→ REQUIRED WORK
Among the following entries, say how many lines contain the word "route"; the answer is a number and nothing else.

→ EXERCISE DATA

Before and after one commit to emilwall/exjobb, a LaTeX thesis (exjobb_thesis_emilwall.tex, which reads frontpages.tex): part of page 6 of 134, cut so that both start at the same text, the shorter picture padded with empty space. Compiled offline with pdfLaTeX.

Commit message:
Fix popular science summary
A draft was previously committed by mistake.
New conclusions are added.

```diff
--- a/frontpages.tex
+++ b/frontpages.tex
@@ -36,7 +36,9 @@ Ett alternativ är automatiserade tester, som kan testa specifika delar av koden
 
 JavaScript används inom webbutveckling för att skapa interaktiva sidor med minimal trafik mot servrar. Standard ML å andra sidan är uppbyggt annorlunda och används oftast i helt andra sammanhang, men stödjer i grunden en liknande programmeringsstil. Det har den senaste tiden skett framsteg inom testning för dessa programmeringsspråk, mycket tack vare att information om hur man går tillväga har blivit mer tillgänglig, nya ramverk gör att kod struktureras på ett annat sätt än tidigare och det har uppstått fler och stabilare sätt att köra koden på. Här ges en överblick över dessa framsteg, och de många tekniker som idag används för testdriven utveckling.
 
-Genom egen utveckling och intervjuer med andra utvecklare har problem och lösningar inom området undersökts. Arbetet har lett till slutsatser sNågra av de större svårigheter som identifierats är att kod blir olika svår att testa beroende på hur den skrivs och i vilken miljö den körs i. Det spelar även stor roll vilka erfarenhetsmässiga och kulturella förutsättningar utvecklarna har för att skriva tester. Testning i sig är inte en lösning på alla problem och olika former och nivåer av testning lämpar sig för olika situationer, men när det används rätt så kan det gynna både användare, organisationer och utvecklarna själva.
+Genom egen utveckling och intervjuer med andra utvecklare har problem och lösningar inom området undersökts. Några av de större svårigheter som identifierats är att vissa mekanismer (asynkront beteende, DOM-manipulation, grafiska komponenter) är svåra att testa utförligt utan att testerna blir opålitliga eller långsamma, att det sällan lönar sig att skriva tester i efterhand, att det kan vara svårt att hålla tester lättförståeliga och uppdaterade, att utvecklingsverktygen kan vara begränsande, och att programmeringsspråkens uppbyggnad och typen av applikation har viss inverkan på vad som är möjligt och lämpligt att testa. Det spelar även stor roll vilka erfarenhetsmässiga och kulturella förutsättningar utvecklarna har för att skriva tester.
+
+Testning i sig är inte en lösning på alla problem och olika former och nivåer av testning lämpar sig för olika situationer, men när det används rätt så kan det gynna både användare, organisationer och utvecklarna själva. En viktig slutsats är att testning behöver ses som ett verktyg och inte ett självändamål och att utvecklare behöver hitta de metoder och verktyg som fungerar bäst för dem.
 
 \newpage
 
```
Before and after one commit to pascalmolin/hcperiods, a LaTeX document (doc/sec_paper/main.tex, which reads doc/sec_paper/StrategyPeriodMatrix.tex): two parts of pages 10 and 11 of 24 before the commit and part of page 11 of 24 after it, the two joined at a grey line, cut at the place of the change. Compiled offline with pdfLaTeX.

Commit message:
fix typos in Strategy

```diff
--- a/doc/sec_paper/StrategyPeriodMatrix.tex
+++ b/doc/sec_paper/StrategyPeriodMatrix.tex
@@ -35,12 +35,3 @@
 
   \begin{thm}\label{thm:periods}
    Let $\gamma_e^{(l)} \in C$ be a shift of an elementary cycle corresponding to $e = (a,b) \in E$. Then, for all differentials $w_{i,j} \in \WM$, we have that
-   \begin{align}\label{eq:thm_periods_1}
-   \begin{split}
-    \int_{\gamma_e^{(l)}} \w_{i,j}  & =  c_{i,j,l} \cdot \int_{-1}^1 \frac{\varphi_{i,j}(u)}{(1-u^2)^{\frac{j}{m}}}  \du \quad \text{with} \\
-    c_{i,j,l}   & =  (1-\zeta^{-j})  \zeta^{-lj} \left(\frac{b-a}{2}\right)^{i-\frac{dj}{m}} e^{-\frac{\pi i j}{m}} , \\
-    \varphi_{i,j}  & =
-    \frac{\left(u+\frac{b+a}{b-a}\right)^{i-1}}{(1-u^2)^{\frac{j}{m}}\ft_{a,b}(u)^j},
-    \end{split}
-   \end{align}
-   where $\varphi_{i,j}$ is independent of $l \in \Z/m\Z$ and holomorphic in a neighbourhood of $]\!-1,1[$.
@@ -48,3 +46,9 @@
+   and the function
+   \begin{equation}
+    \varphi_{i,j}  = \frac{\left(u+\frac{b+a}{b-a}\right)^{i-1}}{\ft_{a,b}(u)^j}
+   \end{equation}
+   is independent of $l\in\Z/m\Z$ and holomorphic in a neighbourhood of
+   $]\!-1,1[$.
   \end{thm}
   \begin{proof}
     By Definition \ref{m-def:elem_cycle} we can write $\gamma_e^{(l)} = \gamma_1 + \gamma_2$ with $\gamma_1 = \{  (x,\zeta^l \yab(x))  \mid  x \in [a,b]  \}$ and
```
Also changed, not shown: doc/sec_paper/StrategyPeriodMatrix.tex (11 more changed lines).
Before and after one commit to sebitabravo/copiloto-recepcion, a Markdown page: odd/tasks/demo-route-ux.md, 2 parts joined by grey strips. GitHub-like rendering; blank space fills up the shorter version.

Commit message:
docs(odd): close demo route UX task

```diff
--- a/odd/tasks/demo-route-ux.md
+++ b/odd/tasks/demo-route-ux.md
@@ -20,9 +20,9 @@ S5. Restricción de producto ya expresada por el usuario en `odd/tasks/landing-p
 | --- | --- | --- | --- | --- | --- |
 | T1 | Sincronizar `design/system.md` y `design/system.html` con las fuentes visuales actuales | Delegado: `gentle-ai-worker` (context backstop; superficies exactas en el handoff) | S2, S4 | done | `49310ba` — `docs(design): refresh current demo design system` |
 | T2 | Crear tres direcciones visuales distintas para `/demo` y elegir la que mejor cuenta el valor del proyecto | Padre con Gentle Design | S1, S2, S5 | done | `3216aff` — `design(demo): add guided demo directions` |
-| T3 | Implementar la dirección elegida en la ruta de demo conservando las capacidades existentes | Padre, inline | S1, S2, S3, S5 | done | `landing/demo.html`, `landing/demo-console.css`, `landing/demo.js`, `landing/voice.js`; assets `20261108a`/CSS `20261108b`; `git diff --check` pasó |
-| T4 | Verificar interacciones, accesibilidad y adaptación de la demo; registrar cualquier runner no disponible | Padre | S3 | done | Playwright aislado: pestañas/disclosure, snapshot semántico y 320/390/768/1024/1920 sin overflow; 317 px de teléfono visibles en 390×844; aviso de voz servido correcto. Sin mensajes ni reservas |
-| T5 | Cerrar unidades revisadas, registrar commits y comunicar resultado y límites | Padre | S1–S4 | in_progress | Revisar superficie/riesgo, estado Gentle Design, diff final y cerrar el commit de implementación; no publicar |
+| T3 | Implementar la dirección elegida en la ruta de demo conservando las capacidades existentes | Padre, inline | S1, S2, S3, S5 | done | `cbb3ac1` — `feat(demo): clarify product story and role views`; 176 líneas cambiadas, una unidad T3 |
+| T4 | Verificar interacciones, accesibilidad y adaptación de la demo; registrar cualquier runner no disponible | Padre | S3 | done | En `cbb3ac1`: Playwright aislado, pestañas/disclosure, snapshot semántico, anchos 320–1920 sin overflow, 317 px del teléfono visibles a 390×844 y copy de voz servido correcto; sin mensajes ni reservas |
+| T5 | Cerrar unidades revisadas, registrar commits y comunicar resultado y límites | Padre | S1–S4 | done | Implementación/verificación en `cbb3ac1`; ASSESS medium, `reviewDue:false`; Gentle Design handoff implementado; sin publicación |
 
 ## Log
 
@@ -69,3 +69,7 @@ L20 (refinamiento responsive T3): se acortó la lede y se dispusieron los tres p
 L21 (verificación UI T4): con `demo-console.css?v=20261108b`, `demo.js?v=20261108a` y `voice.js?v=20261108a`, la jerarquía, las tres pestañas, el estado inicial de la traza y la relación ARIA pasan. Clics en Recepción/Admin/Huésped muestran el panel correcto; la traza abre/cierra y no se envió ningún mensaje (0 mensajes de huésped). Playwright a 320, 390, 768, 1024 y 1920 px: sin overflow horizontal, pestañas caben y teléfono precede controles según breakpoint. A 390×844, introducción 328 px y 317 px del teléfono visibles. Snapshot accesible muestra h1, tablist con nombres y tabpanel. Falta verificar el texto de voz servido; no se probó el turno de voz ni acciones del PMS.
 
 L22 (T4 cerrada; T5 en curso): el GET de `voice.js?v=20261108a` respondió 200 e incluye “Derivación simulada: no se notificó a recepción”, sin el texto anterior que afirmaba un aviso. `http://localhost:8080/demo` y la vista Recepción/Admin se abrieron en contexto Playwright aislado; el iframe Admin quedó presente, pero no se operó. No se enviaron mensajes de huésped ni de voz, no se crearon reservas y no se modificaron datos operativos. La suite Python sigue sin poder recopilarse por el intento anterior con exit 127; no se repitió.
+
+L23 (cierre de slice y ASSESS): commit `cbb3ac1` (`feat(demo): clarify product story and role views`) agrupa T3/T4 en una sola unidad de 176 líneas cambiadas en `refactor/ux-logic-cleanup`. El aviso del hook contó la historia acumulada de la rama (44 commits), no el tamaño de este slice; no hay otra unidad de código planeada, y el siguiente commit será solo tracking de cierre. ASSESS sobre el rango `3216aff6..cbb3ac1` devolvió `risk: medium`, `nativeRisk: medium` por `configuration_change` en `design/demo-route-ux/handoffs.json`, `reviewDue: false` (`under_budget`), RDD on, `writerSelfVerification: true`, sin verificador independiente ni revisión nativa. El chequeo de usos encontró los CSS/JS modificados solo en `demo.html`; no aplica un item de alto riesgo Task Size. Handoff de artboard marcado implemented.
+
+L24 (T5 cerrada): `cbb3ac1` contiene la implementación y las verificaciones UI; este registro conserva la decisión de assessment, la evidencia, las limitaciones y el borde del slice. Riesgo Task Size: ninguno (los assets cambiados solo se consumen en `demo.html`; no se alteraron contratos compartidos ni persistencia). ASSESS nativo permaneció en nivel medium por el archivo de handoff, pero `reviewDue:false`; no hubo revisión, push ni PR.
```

→ THE ANSWER
5